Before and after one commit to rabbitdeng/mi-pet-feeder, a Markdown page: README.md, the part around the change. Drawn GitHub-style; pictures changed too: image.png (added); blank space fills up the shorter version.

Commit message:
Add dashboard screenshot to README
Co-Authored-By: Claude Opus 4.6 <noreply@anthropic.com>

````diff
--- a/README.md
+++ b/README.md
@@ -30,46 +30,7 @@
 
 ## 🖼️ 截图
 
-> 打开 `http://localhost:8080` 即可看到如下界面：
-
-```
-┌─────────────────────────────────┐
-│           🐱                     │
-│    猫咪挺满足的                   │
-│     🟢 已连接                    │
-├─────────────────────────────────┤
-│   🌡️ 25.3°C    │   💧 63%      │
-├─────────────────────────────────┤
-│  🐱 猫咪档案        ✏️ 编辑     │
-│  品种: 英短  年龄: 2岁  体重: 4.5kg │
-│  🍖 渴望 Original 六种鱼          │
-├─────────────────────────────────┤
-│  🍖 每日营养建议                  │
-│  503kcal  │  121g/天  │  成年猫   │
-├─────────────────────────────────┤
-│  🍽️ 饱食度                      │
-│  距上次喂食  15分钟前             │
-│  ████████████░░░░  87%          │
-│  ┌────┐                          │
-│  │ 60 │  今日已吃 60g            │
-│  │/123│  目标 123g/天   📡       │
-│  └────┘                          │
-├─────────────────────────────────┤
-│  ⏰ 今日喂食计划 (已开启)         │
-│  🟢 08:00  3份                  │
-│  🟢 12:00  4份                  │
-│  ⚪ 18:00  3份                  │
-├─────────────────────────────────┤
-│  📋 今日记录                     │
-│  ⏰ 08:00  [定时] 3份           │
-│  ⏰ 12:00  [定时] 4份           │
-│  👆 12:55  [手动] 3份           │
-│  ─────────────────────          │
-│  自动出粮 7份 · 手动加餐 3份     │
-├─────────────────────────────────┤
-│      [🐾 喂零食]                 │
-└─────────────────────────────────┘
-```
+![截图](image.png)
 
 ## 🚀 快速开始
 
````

------------------------------------------------

» **Exercise objective**
Output every record exactly as written, with nothing dropped.

» **Solution to this exercise**
Before and after one commit to rabbitdeng/mi-pet-feeder, a Markdown page: README.md, the part around the change. Drawn GitHub-style; pictures changed too: image.png (added); blank space fills up the shorter version.

Commit message:
Add dashboard screenshot to README
Co-Authored-By: Claude Opus 4.6 <noreply@anthropic.com>

````diff
--- a/README.md
+++ b/README.md
@@ -30,46 +30,7 @@
 
 ## 🖼️ 截图
 
-> 打开 `http://localhost:8080` 即可看到如下界面：
-
-```
-┌─────────────────────────────────┐
-│           🐱                     │
-│    猫咪挺满足的                   │
-│     🟢 已连接                    │
-├─────────────────────────────────┤
-│   🌡️ 25.3°C    │   💧 63%      │
-├─────────────────────────────────┤
-│  🐱 猫咪档案        ✏️ 编辑     │
-│  品种: 英短  年龄: 2岁  体重: 4.5kg │
-│  🍖 渴望 Original 六种鱼          │
-├─────────────────────────────────┤
-│  🍖 每日营养建议                  │
-│  503kcal  │  121g/天  │  成年猫   │
-├─────────────────────────────────┤
-│  🍽️ 饱食度                      │
-│  距上次喂食  15分钟前             │
-│  ████████████░░░░  87%          │
-│  ┌────┐                          │
-│  │ 60 │  今日已吃 60g            │
-│  │/123│  目标 123g/天   📡       │
-│  └────┘                          │
-├─────────────────────────────────┤
-│  ⏰ 今日喂食计划 (已开启)         │
-│  🟢 08:00  3份                  │
-│  🟢 12:00  4份                  │
-│  ⚪ 18:00  3份                  │
-├─────────────────────────────────┤
-│  📋 今日记录                     │
-│  ⏰ 08:00  [定时] 3份           │
-│  ⏰ 12:00  [定时] 4份           │
-│  👆 12:55  [手动] 3份           │
-│  ─────────────────────          │
-│  自动出粮 7份 · 手动加餐 3份     │
-├─────────────────────────────────┤
-│      [🐾 喂零食]                 │
-└─────────────────────────────────┘
-```
+![截图](image.png)
 
 ## 🚀 快速开始
 
````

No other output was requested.